March 17, 2010


JAMA. 2010;303(11):1096. doi:10.1001/jama.2010.242

To overcome the ravages of cancer has become a fixed purpose with the medical profession, and the struggle has aroused the active interest of the general public. Endowments and other gifts for the study of cancer have reached a large sum. We recently3 called attention to some of the large benefactions for this purpose. In this connection, an announcement made in the news columns of this issue is of especial interest. The St. Louis Skin and Cancer Hospital, one of the few institutions in the United States already doing good work along this line, is to establish and equip a research laboratory for the study of cancer. . . . Dr. Leo Loeb, formerly professor of experimental pathology in the University of Pennsylvania, is to be the director of the new laboratory, and under his guidance progress along scientific lines will undoubtedly be made.

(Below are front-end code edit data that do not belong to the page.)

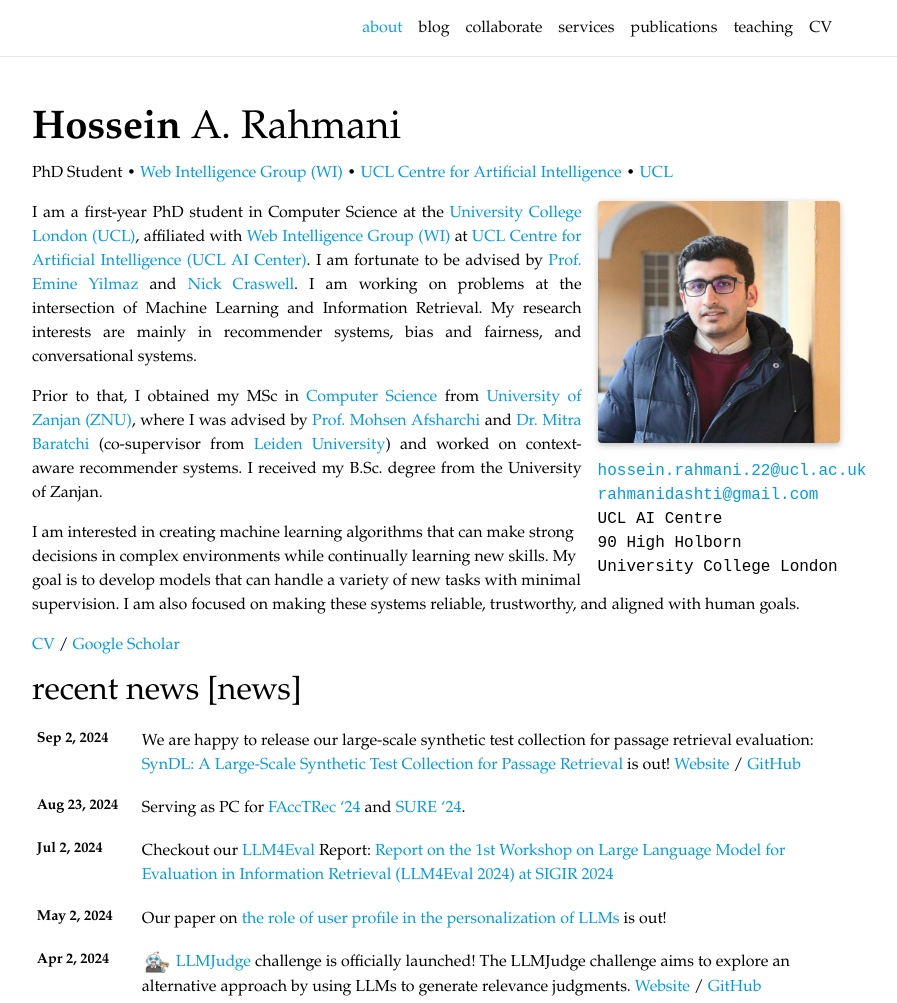
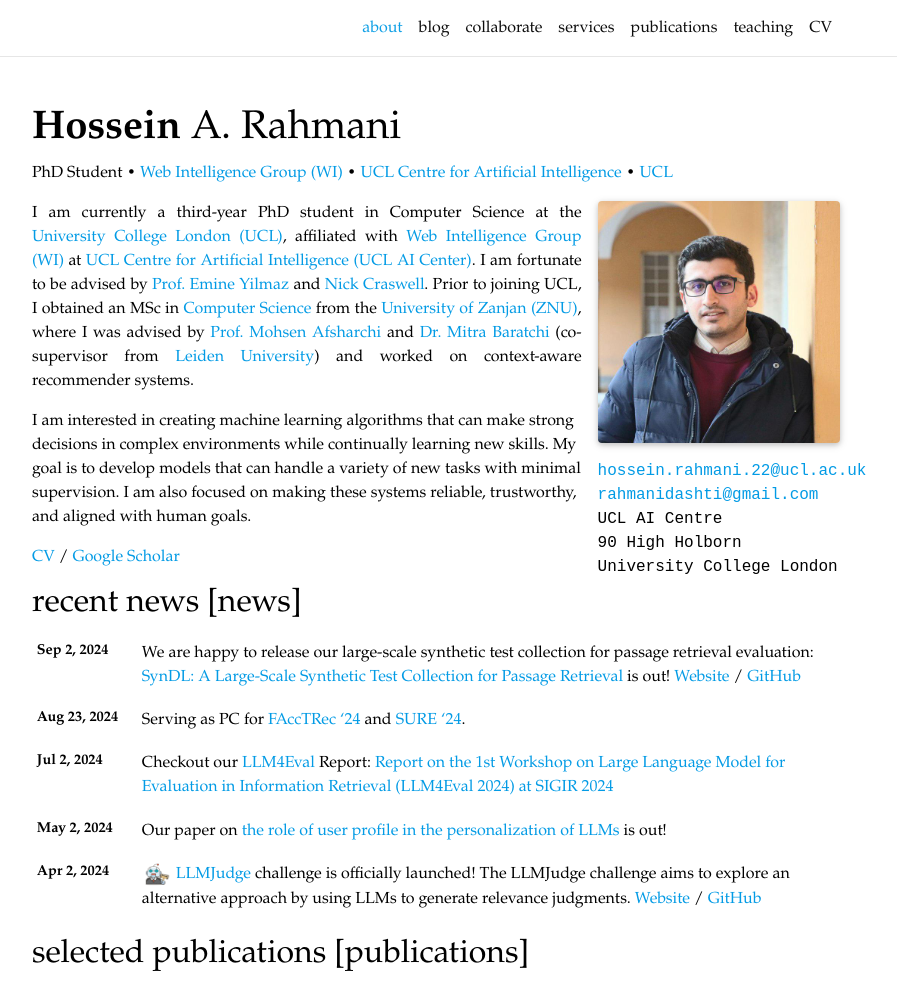
Before and after one commit to rahmanidashti/rahmanidashti.github.io, a Jekyll site: the page built from _pages/about.md, in a window 1280 px wide and 1381 px high, cut to the strip 0-1003 px from the top of the window. Shown: the whole strip, without its empty margins (204-1101 px from the left). Built offline with Jekyll 4.4.1, drawn with Linux system fonts in a browser that asks for light colours; full-size pictures stand in for the smaller copies a plugin makes; comment, search, counter and statistics services are not loaded; a style sheet for code colours, icons or effects is not loaded.

Commit message:
Update about.md

```diff
--- a/_pages/about.md
+++ b/_pages/about.md
@@ -19,9 +19,9 @@
 ---
 
 <div class="about">
-<p> I am a first-year PhD student in Computer Science at the <a href="https://www.ucl.ac.uk/" target="_blank">University College London (UCL)</a>, affiliated with <a href="http://wi.cs.ucl.ac.uk/" target="\_blank">Web Intelligence Group (WI)</a> at <a href="https://www.ucl.ac.uk/ai-centre/ucl-centre-artificial-intelligence" target="_blank">UCL Centre for Artificial Intelligence (UCL AI Center)</a>. I am fortunate to be advised by <a href="https://sites.google.com/site/emineyilmaz/home">Prof. Emine Yilmaz</a> and <a href="https://www.microsoft.com/en-us/research/people/nickcr/">Nick Craswell</a>. I am working on problems at the intersection of Machine Learning and Information Retrieval. My research interests are mainly in recommender systems, bias and fairness, and conversational systems.</p>
-
-<p> Prior to that, I obtained my MSc in <a href="https://www.znu.ac.ir/engineering/department-computer-engineering/en" target="\_blank">Computer Science</a> from <a href="https://www.znu.ac.ir/en">University of Zanjan (ZNU)</a>, where I was advised by <a href="http://cv.znu.ac.ir/afsharchim/" target="\_blank">Prof. Mohsen Afsharchi</a> and <a href="http://www.mitrabaratchi.com/" target="_blank">Dr. Mitra Baratchi</a> (co-supervisor from <a href="https://www.universiteitleiden.nl/en" target="_blank">Leiden University</a>) and worked on context-aware recommender systems. I received my B.Sc. degree from the University of Zanjan. </p>
+  <p>
+    I am currently a third-year PhD student in Computer Science at the <a href="https://www.ucl.ac.uk/" target="_blank">University College London (UCL)</a>, affiliated with <a href="http://wi.cs.ucl.ac.uk/" target="\_blank">Web Intelligence Group (WI)</a> at <a href="https://www.ucl.ac.uk/ai-centre/ucl-centre-artificial-intelligence" target="_blank">UCL Centre for Artificial Intelligence (UCL AI Center)</a>. I am fortunate to be advised by <a href="https://sites.google.com/site/emineyilmaz/home">Prof. Emine Yilmaz</a> and <a href="https://www.microsoft.com/en-us/research/people/nickcr/">Nick Craswell</a>. Prior to joining UCL, I obtained an MSc in <a href="https://www.znu.ac.ir/engineering/department-computer-engineering/en" target="\_blank">Computer Science</a> from the <a href="https://www.znu.ac.ir/en">University of Zanjan (ZNU)</a>, where I was advised by <a href="http://cv.znu.ac.ir/afsharchim/" target="\_blank">Prof. Mohsen Afsharchi</a> and <a href="http://www.mitrabaratchi.com/" target="_blank">Dr. Mitra Baratchi</a> (co-supervisor from <a href="https://www.universiteitleiden.nl/en" target="_blank">Leiden University</a>) and worked on context-aware recommender systems.
+  </p>
 </div>
 
 I am interested in creating machine learning algorithms that can make strong decisions in complex environments while continually learning new skills. My goal is to develop models that can handle a variety of new tasks with minimal supervision. I am also focused on making these systems reliable, trustworthy, and aligned with human goals.
```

Although for a number of years the study of cancer seemed to make no progress, and the many theories as to its origin were one by one exploded or failed of confirmation, within the last few years definite progress seems to have been made, and this has given a new impetus to the study. The report, made at the last International Medical Congress, of the investigations carried on by the British Imperial Cancer Research Fund; reports from other sources in this country that cancerous tumors can be perpetuated in successive generations of animals even for years; the production of experimental tumors, some of them with all the characteristics of cancer, by means of the x-ray and by other means; the establishment of an apparent immunity by inoculation in animals—all these things indicate progress toward the final solution of this difficult problem. The multiplying of endowments and laboratories for the study of cancer is most gratifying and will hasten the time when conclusions of value can be drawn. St. Louis is to be congratulated on this new laboratory and the increased facilities for studying this vital problem; and much credit is due the founder of the hospital, the board of directors and the people of that city for their recognition of an important public duty.